Exercise aim: Copy down every line of the data that follows exactly. Omit the pictures.

Extracted records
□ □ □
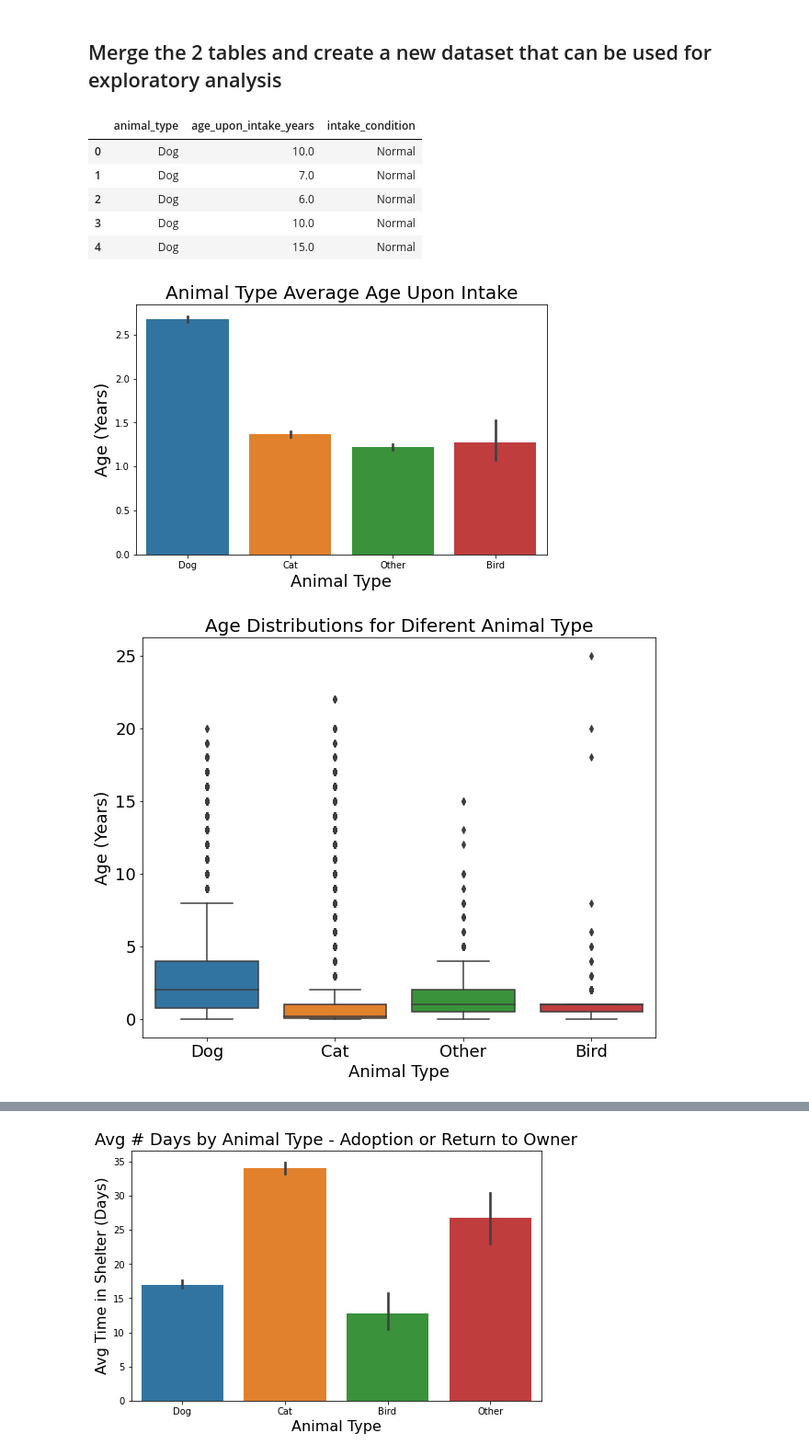
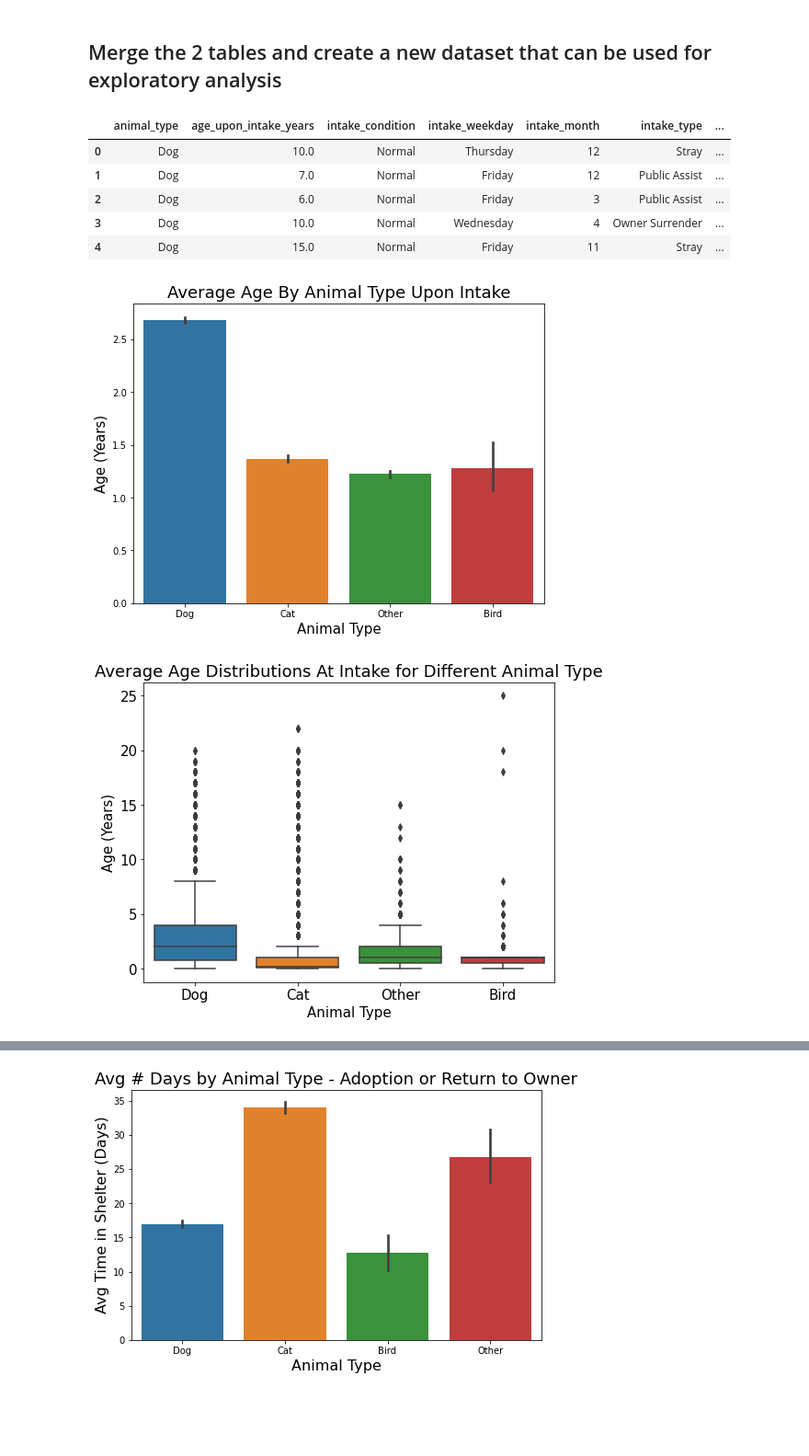
Before and after one commit to hookjamesa/austin_animal_shelter_analysis, a Jupyter notebook: segment2_starter_code.ipynb, the cells around one changed output, grey strips where cells are left out. Shown at 92% size. Cells and saved outputs as stored; diff of their text form; code cells hidden in the pictures; blank space fills up the shorter version.

```diff
--- a/segment2_starter_code.ipynb
+++ b/segment2_starter_code.ipynb
@@ -254,31 +251,32 @@ explortory_df = pd.read_sql('''select a.animal_type,
                                 inner join animal_in_out b on a.animal_id = b.animal_id_outcome''',
                              con = engine
                             )
-expkortory_df.head()
+explortory_df.head()
 # %% [output]
-|  | animal_type | age_upon_intake_years | intake_condition |
-| 0 | Dog | 10.0 | Normal |
-| 1 | Dog | 7.0 | Normal |
-| 2 | Dog | 6.0 | Normal |
-| 3 | Dog | 10.0 | Normal |
-| 4 | Dog | 15.0 | Normal |
+|  | animal_type | age_upon_intake_years | intake_condition | intake_weekday | intake_month | intake_type | ... |
+| 0 | Dog | 10.0 | Normal | Thursday | 12 | Stray | ... |
+| 1 | Dog | 7.0 | Normal | Friday | 12 | Public Assist | ... |
+| 2 | Dog | 6.0 | Normal | Friday | 3 | Public Assist | ... |
+| 3 | Dog | 10.0 | Normal | Wednesday | 4 | Owner Surrender | ... |
+| 4 | Dog | 15.0 | Normal | Friday | 11 | Stray | ... |
 # %%
-# Plot bar plot (animal type, age)
-plt.figure(figsize=(8,5))
-sns.barplot(x=expkortory_df['animal_type'], y=explortory_df['age_upon_intake_years'])
-plt.title('Animal Type Average Age Upon Intake', fontsize=20);
-plt.xlabel('Animal Type', fontsize=18)
-plt.ylabel('Age (Years)', fontsize=18);
+# Using a Bar Plot let's analyze the average age at intake for each type of animal
+plt.figure(figsize=(8,6))
+sns.barplot(x=explortory_df['animal_type'], y=explortory_df['age_upon_intake_years'])
+plt.title('Average Age By Animal Type Upon Intake', fontsize=18);
+plt.xlabel('Animal Type', fontsize=15)
+plt.ylabel('Age (Years)', fontsize=15);
 # %% [output]
-[figure, old version]
+[figure, new version]
 # %%
-plt.figure(figsize=(10, 8))
+# Using Animal Tyoe and average age let's analyze the average age distrubution at intake
+plt.figure(figsize=(8, 6))
 sns.boxplot(x='animal_type', y='age_upon_intake_years', data=explortory_df, orient='v')
-plt.title('Age Distributions for Diferent Animal Type', fontsize=20);
-plt.xlabel('Animal Type', fontsize=18)
-plt.ylabel('Age (Years)', fontsize=18)
-plt.xticks(fontsize=18)
-plt.yticks(fontsize=18);
+plt.title('Average Age Distributions At Intake for Different Animal Type', fontsize=18);
+plt.xlabel('Animal Type', fontsize=15)
+plt.ylabel('Age (Years)', fontsize=15)
+plt.xticks(fontsize=15)
+plt.yticks(fontsize=15);
 # %% [output]
-[figure, old version]
+[figure, new version]
 # %%
```
Also changed, not shown: parts of 12 cells of this notebook.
□ □ □
Answer to the problem:
Before and after one commit to hookjamesa/austin_animal_shelter_analysis, a Jupyter notebook: segment2_starter_code.ipynb, the cells around one changed output, grey strips where cells are left out. Shown at 92% size. Cells and saved outputs as stored; diff of their text form; code cells hidden in the pictures; blank space fills up the shorter version.

```diff
--- a/segment2_starter_code.ipynb
+++ b/segment2_starter_code.ipynb
@@ -254,31 +251,32 @@ explortory_df = pd.read_sql('''select a.animal_type,
                                 inner join animal_in_out b on a.animal_id = b.animal_id_outcome''',
                              con = engine
                             )
-expkortory_df.head()
+explortory_df.head()
 # %% [output]
-|  | animal_type | age_upon_intake_years | intake_condition |
-| 0 | Dog | 10.0 | Normal |
-| 1 | Dog | 7.0 | Normal |
-| 2 | Dog | 6.0 | Normal |
-| 3 | Dog | 10.0 | Normal |
-| 4 | Dog | 15.0 | Normal |
+|  | animal_type | age_upon_intake_years | intake_condition | intake_weekday | intake_month | intake_type | ... |
+| 0 | Dog | 10.0 | Normal | Thursday | 12 | Stray | ... |
+| 1 | Dog | 7.0 | Normal | Friday | 12 | Public Assist | ... |
+| 2 | Dog | 6.0 | Normal | Friday | 3 | Public Assist | ... |
+| 3 | Dog | 10.0 | Normal | Wednesday | 4 | Owner Surrender | ... |
+| 4 | Dog | 15.0 | Normal | Friday | 11 | Stray | ... |
 # %%
-# Plot bar plot (animal type, age)
-plt.figure(figsize=(8,5))
-sns.barplot(x=expkortory_df['animal_type'], y=explortory_df['age_upon_intake_years'])
-plt.title('Animal Type Average Age Upon Intake', fontsize=20);
-plt.xlabel('Animal Type', fontsize=18)
-plt.ylabel('Age (Years)', fontsize=18);
+# Using a Bar Plot let's analyze the average age at intake for each type of animal
+plt.figure(figsize=(8,6))
+sns.barplot(x=explortory_df['animal_type'], y=explortory_df['age_upon_intake_years'])
+plt.title('Average Age By Animal Type Upon Intake', fontsize=18);
+plt.xlabel('Animal Type', fontsize=15)
+plt.ylabel('Age (Years)', fontsize=15);
 # %% [output]
-[figure, old version]
+[figure, new version]
 # %%
-plt.figure(figsize=(10, 8))
+# Using Animal Tyoe and average age let's analyze the average age distrubution at intake
+plt.figure(figsize=(8, 6))
 sns.boxplot(x='animal_type', y='age_upon_intake_years', data=explortory_df, orient='v')
-plt.title('Age Distributions for Diferent Animal Type', fontsize=20);
-plt.xlabel('Animal Type', fontsize=18)
-plt.ylabel('Age (Years)', fontsize=18)
-plt.xticks(fontsize=18)
-plt.yticks(fontsize=18);
+plt.title('Average Age Distributions At Intake for Different Animal Type', fontsize=18);
+plt.xlabel('Animal Type', fontsize=15)
+plt.ylabel('Age (Years)', fontsize=15)
+plt.xticks(fontsize=15)
+plt.yticks(fontsize=15);
 # %% [output]
-[figure, old version]
+[figure, new version]
 # %%
```
Also changed, not shown: parts of 12 cells of this notebook.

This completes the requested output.